● Assignment:
How many lines in the records below contain the word "notebook"? Answer with the number only.

+++ Supplied records

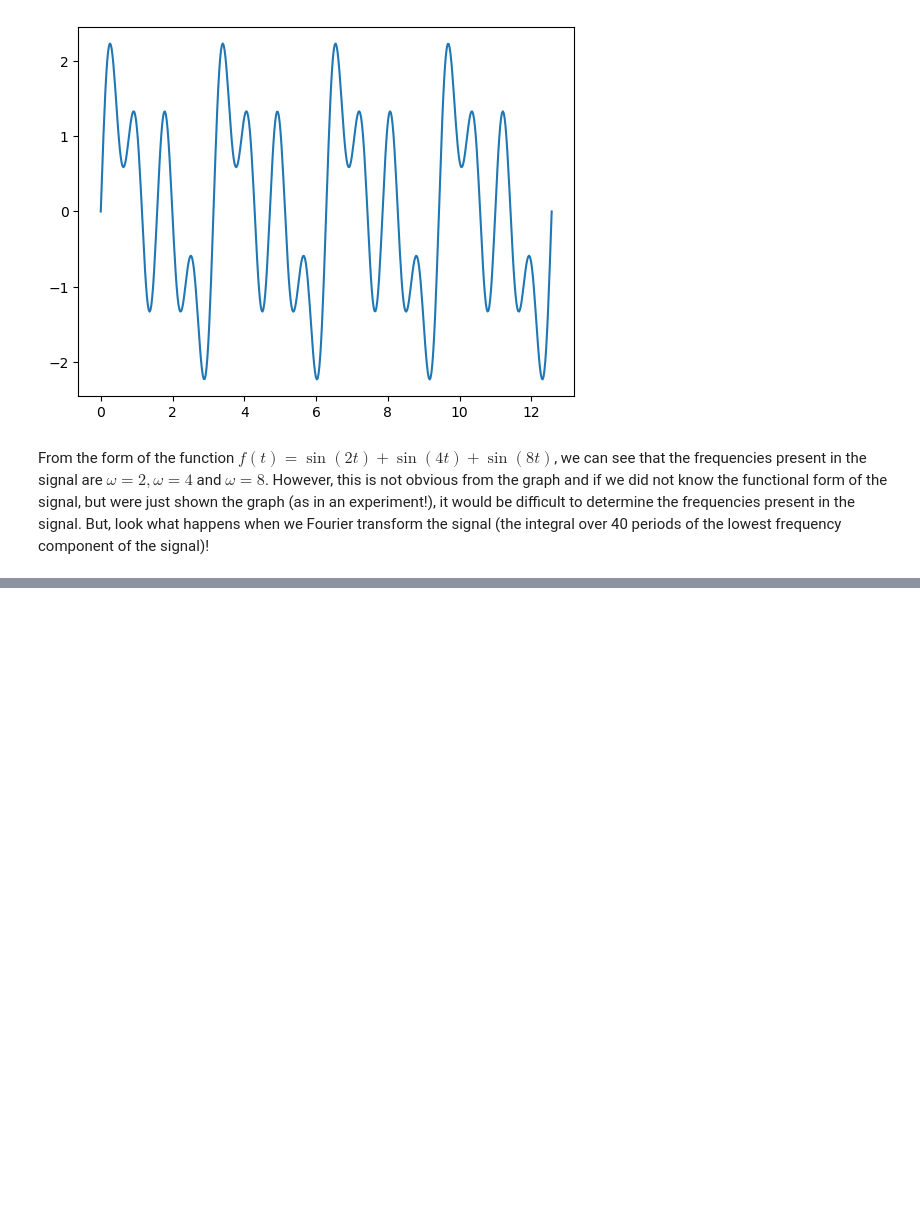
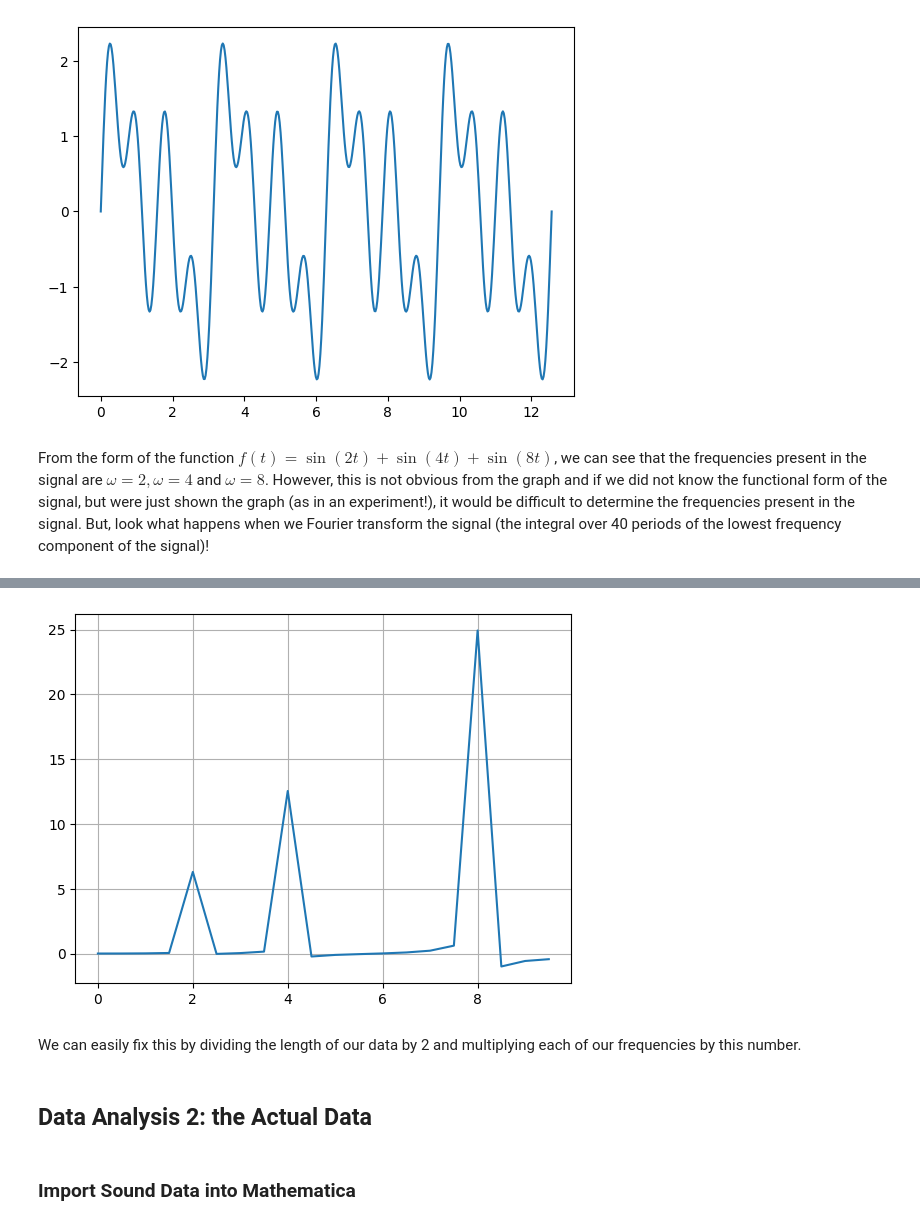
Before and after one commit to brinerk/LabsCapstone, a Jupyter notebook: Lab21/Lab 21.ipynb, the cells around one changed output, grey strips where cells are left out. Saved outputs shown, nothing was run; the diff lists cells and outputs as text; code cells hidden in the pictures; blank space fills up the shorter version.

```diff
--- a/Lab21/Lab 21.ipynb
+++ b/Lab21/Lab 21.ipynb
@@ -249,0 +272,12 @@ Don't worry too much about the details of this function.
+# %%
+plt.plot((np.abs(freq)*250)[:20],data_fft.real[:20])
+plt.grid()
+plt.show()
+# %% [output]
+[figure, added]
+# %% [markdown]
+We can easily fix this by dividing the length of our data by 2 and multiplying each of our frequencies by this number.
+# %% [markdown]
+<h2>Data Analysis 2: the Actual Data</2>
+# %% [markdown]
+<h3>Import Sound Data into Mathematica</h3>
```
Also changed, not shown: parts of 38 cells of this notebook, 8 other files.
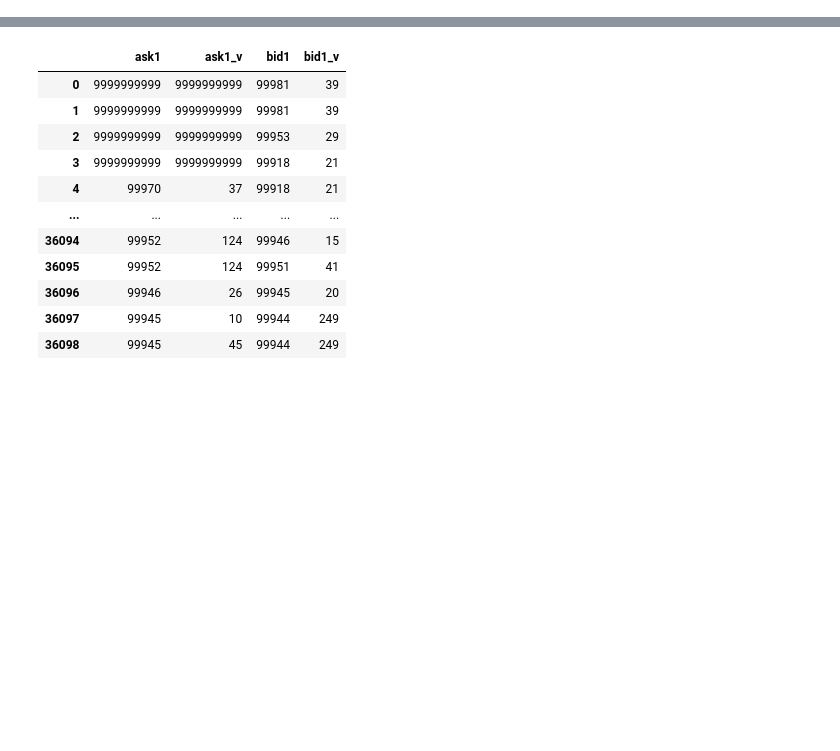
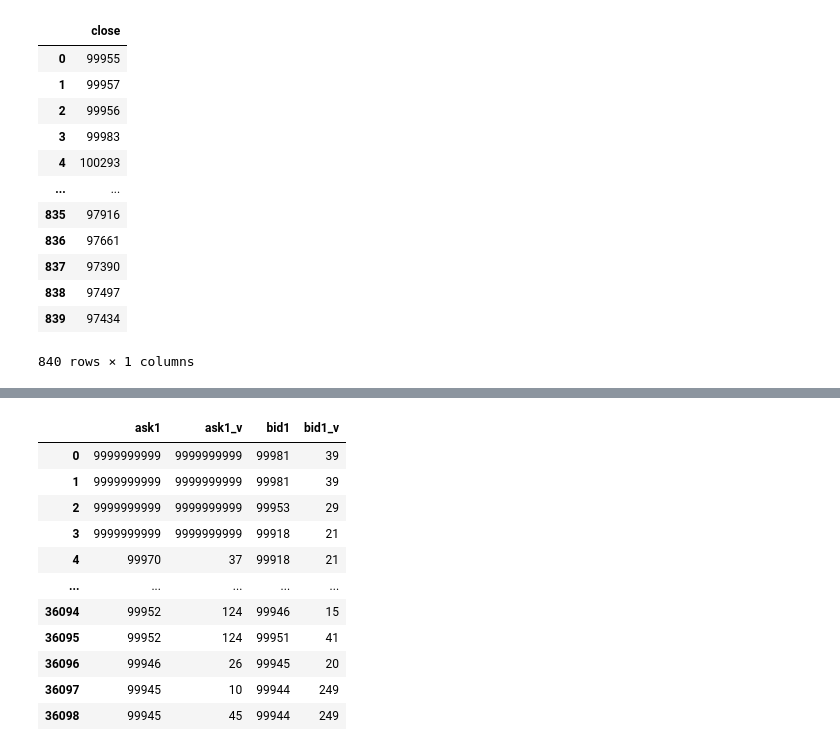
Before and after one commit to FoozhanA/ADRL, a Jupyter notebook: sim_runner.ipynb, the cells around one changed output, grey strips where cells are left out. Drawn from its saved outputs; the diff is of its cells as text; code cells hidden in the pictures; blank space fills up the shorter version.

```diff
--- a/sim_runner.ipynb
+++ b/sim_runner.ipynb
@@ -335,0 +429,18 @@ Time taken to run simulation: 0:01:57.722218
+# %%
+df = pd.DataFrame(data = prices,
+                  index = range(1,len(prices))
+                  columns = ['close'])
+# %% [output]
+|  | close |
+| 0 | 99955 |
+| 1 | 99957 |
+| 2 | 99956 |
+| 3 | 99983 |
+| 4 | 100293 |
+| ... | ... |
+| 835 | 97916 |
+| 836 | 97661 |
+| 837 | 97390 |
+| 838 | 97497 |
+| 839 | 97434 |
+840 rows × 1 columns
```
Also changed, not shown: parts of 20 cells of this notebook, 5 other files.
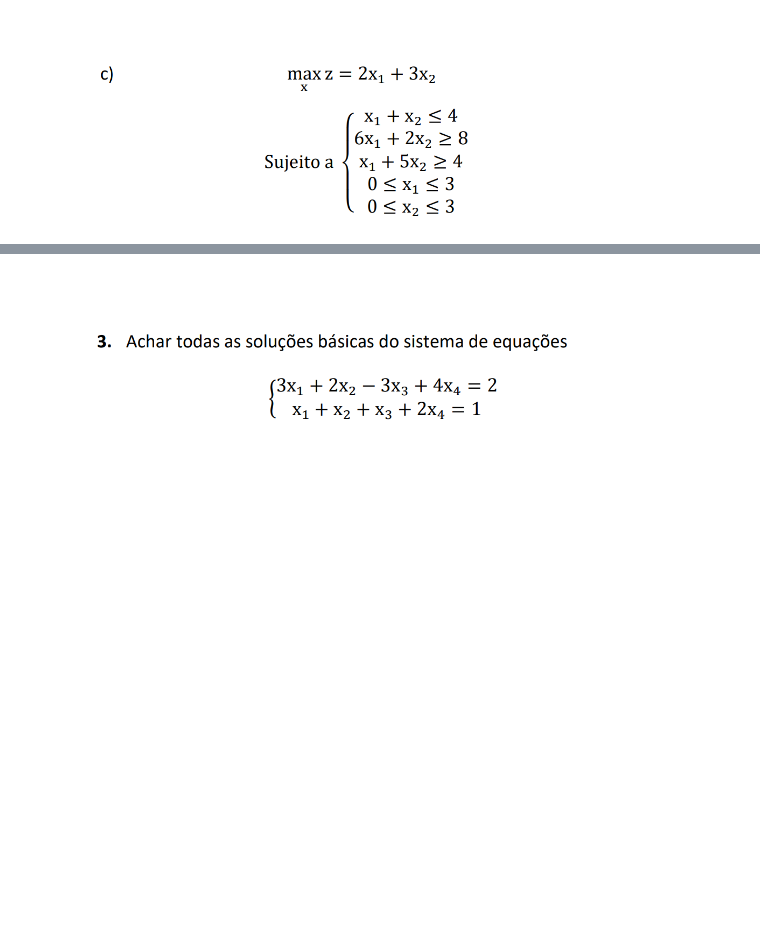
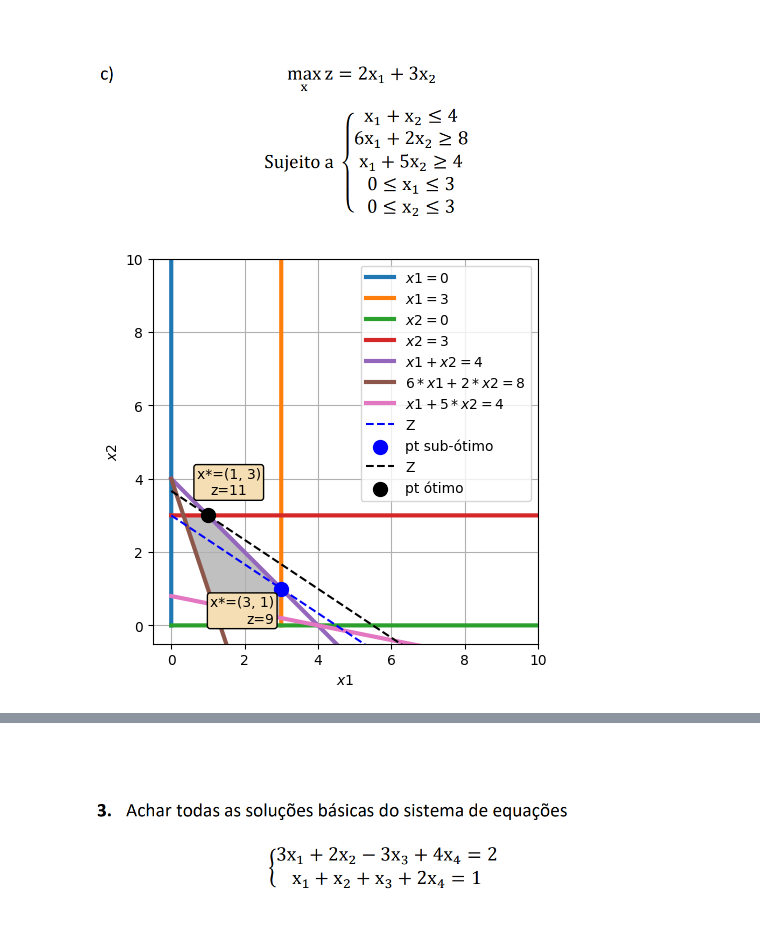
Before and after one commit to FerPapi/fineng-mba-usp, a Jupyter notebook: optimization/lista1_fernando_papi.ipynb, the cells around one changed output, grey strips where cells are left out. Cells and saved outputs as stored; diff of their text form; code cells hidden in the pictures; blank space fills up the shorter version.

```diff
--- a/optimization/lista1_fernando_papi.ipynb
+++ b/optimization/lista1_fernando_papi.ipynb
@@ -178,2 +245,83 @@ p4: 25.0, e4: 0.0, s4=0.0
 # %% [markdown]
 ![image.png](attachment:bb9a3efb-db19-41a7-9fe2-e1e357be83fc.png)
+# %%
+# plot the feasible region
+plt.figure(figsize=(5,5))
+d = np.linspace(-2,10,2000)
+x1, x2 = np.meshgrid(d,d)
+
+plt.imshow((
+    (x2 <= 3) &
+    (0 <= x2) &
+    (0 <= x1) &
+    (x1 <= 3) &
+    (x2 <= 4 - x1) &
+    (5*x2 >= 4 - x1) &
+    (2*x2 >= 8 - 6*x1)).astype(int),
+    extent=(x1.min(), x1.max(),
+            x2.min(), x2.max()),
+    origin="lower", cmap="Greys", alpha = 0.25);
+
+
+# plot the lines defining the constraints
+lw = 3
+x = np.linspace(0, 10, 2000)
+
+x1 = x*0
+plt.plot(x1, x, lw=lw, label=r'$x1 = 0$')
+
+x1 = x*0 + 3
+plt.plot(x1, x, lw=lw, label=r'$x1 = 3$')
+
+# x2 >= 0
+y1 = x*0
+plt.plot(x, y1, lw=lw, label=r'$x2 = 0$')
+
+# x2 >= 0
+y1 = x*0 + 3
+plt.plot(x, y1, lw=lw, label=r'$x2 = 3$')
+
+# 5*x2 <= 15 - 3*x1
+y2 = (4 - x)
+plt.plot(x, y2, lw=lw, label=r'$x1 + x2 = 4$')
+
+# 2*x2 <= 10 - 5*x1
+y3 = (8 - 6*x)/2
+plt.plot(x, y3, lw=lw, label=r'$6*x1 + 2*x2 = 8$')
+
+# 2*x2 <= 10 - 5*x1
+y3 = (4 - x)/5
+plt.plot(x, y3, lw=lw, label=r'$x1 + 5*x2 = 4$')
+
+# #2*x2 <= 10 - 5*x1
+opt_x = (3, 1)
+obj = (9 - 2*x)/3
+plt.plot(x, obj, 'b--', label=r'Z', zorder=3)
+plt.scatter(opt_x[0], opt_x[1], s=100, c = 'b', label=r'pt sub-ótimo', zorder=3)
+plt.annotate(f'x*={opt_x}\nz=9', (opt_x),
+            textcoords="offset points",
+            xytext=(-5,-5), ha='right', va='top',
+            bbox=dict(boxstyle='round, pad=0.2',
+            edgecolor='black', facecolor='wheat', alpha=1))
+
+opt_x = (1, 3)
+obj = (11 - 2*x)/3
+plt.plot(x, obj, 'k--', label=r'Z', zorder=3)
+plt.scatter(opt_x[0], opt_x[1], s=100, c = 'k', label=r'pt ótimo', zorder=3)
+plt.annotate(f'x*={opt_x}\nz=11', (opt_x),
+            textcoords="offset points",
+            xytext=(15,15), ha='center',
+            bbox=dict(boxstyle='round, pad=0.2',
+            edgecolor='black', facecolor='wheat', alpha=1))
+
+
+plt.xlim(-0.5,10)
+plt.ylim(-0.5,10)
+# plt.legend(bbox_to_anchor=(1.05, 1), loc=-1, borderaxespad=0.)
+# plt.legend()
+plt.xlabel(r'$x1$')
+plt.ylabel(r'$x2$')
+plt.legend()
+plt.grid()
+# %% [output]
+[figure, added]
```
Also changed, not shown: parts of 23 cells of this notebook.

++++++

● Solved problem:
6